Any lover of Japanese cuisine, particularly sushi, knows that tuna is the traditional ingredient of choice, right? Wrong. The preferred fish always used to make sashimi, nigirizushi, hosomaki etc. was, until comparatively recently, white fish, more akin to the rosada and pez limón that we are accustomed to eating in Spain. The occasional hype in the media revolves around the outlandish prices paid for tuna at auctions in the Tsukiji (Tokyo) fish market are of comparatively recent making.
In fact tuna was hardly rated at all until it was found to be freezer-friendly and easy to transport by air. Owing to the large amount of fat in the meat, especially in the part now looked upon as the choice cut, the stomach (ventresca), no-one wanted to eat it. In most Mediterranean countries it was cat food.
Ask most Japanese how they got a taste for tuna and they will probably tell you that the fish is of better quality now than previously - hardly a plausible reason. Nor will they tell you that it is easier to obtain than ever. It is really Japan Airlines that deserve to get whatever credit is due. When Japanese-manufactured electrical goods, such as TVs and radios were exported worldwide, the cargo planes that took them to America, for example, flew back empty.
After looking around, some airline executives realised that the tuna caught by fishermen in the North Atlantic would make good return ballast, and suddenly Japan's sushi restaurants had a new source of raw material.

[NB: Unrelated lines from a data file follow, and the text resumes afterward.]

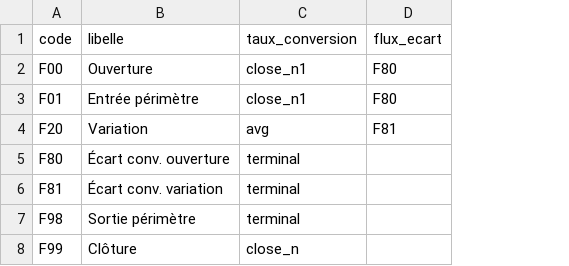
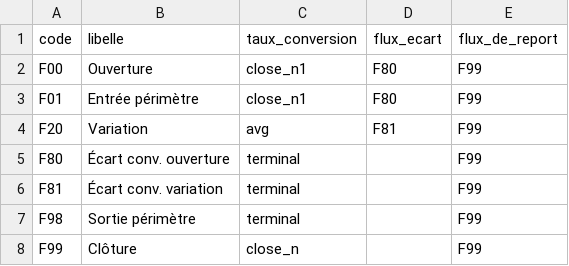
Before and after one commit to raphaor/consolidation-finance, a CSV file: prototype/rust/data/flows.csv, drawn as a sheet; the diff names each change by its address in the sheet, - before the commit and + after, or states it on an @@ line.

Commit message:
feat: master data enrichi — sous_classes, flux_de_report, technical_grouping, codes simples, FK en listes
Modèle :

- Nouvelle table dim_sous_classe (code, libelle, classe) ; CRUD via /api/md/sous_classes.

- dim_account : retrait capitaux_propres ; + sous_classe (FK vers dim_sous_classe) ; + technical_grouping (libre, pour règles conso futures). Classe 'equity' retirée (capital range en bilan/passif).

- dim_flow : + flux_de_report (defaut F99, attribut seul pour l'instant — evolution moteur notee Q28).

- Codes comptes simplifies : 100 (au lieu de 100_Capital) etc., sur tout le seed + entries + tests.

- Catalogue sous-classes initial : actif/passif (bilan), charges/produits (resultat).

UI Master data :

- ColumnDef.optionsFrom : select peuplé depuis une autre table (perimeter.entity/scenario/period, rates.currency_source/period, accounts.sous_classe).

- Filtrage dynamique : le select sous_classe ne montre que les sous-classes de la classe du compte.

- flows : champ flux_de_report (select F00-F99).

Fix technique : loader.rs utilise read_csv(auto_detect=false, columns={...}, null_padding=true) pour dim_account — le sniffer read_csv_auto de DuckDB bundled v1.1 buggait sur les champs vides trailing (detectait 3 colonnes au lieu de 6).

Validation : cargo test 10 passed ; CLI reset+pipeline OK (Capital F99=18980) ; runtime sous_classes/accounts/flows/bilan/CR verifies.

```diff
--- a/prototype/rust/data/flows.csv
+++ b/prototype/rust/data/flows.csv
+column E (flux_de_report), rows 2-8: all F99
```
Also changed, not shown: prototype/rust/data/accounts.csv, prototype/rust/data/entries.csv, 12 other files.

Tuna is currently imported into Japan from many countries, including Spain, but only premium specimens are acquired by the best restaurants. Farmed fish is of no interest to the perfectionists. Interestingly, tuna is always sold by auction and always frozen. In the long chain between source and final consumer, there are experts in freezing and experts in cutting up the fish. Apparently many of these can, by inserting a knife in the flesh, gauge the proportion of fat in the fish and what it may fetch at auction.